What is required: Please report how many lines in the data below contain "README". Nothing besides the number should be written.
== Segment start ==
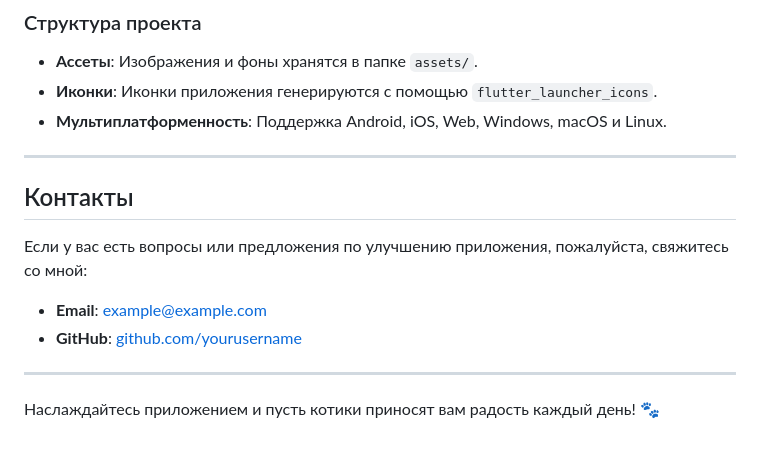
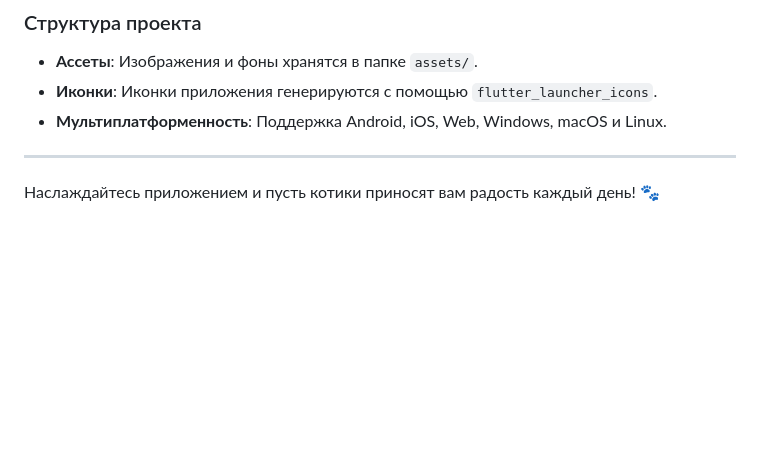
Before and after one commit to DmitryDos/FlutterPro, a Markdown page: README.md, the part around the change. Rendered like a GitHub page; blank space fills up the shorter version.

```diff
--- a/README.md
+++ b/README.md
@@ -91,13 +91,4 @@
 
 ---
 
-## Контакты
-
-Если у вас есть вопросы или предложения по улучшению приложения, пожалуйста, свяжитесь со мной:
-
-- **Email**: example@example.com
-- **GitHub**: [github.com/yourusername](https://github.com/yourusername)
-
----
-
 Наслаждайтесь приложением и пусть котики приносят вам радость каждый день! 🐾
```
== Segment end ==
Written answer: 3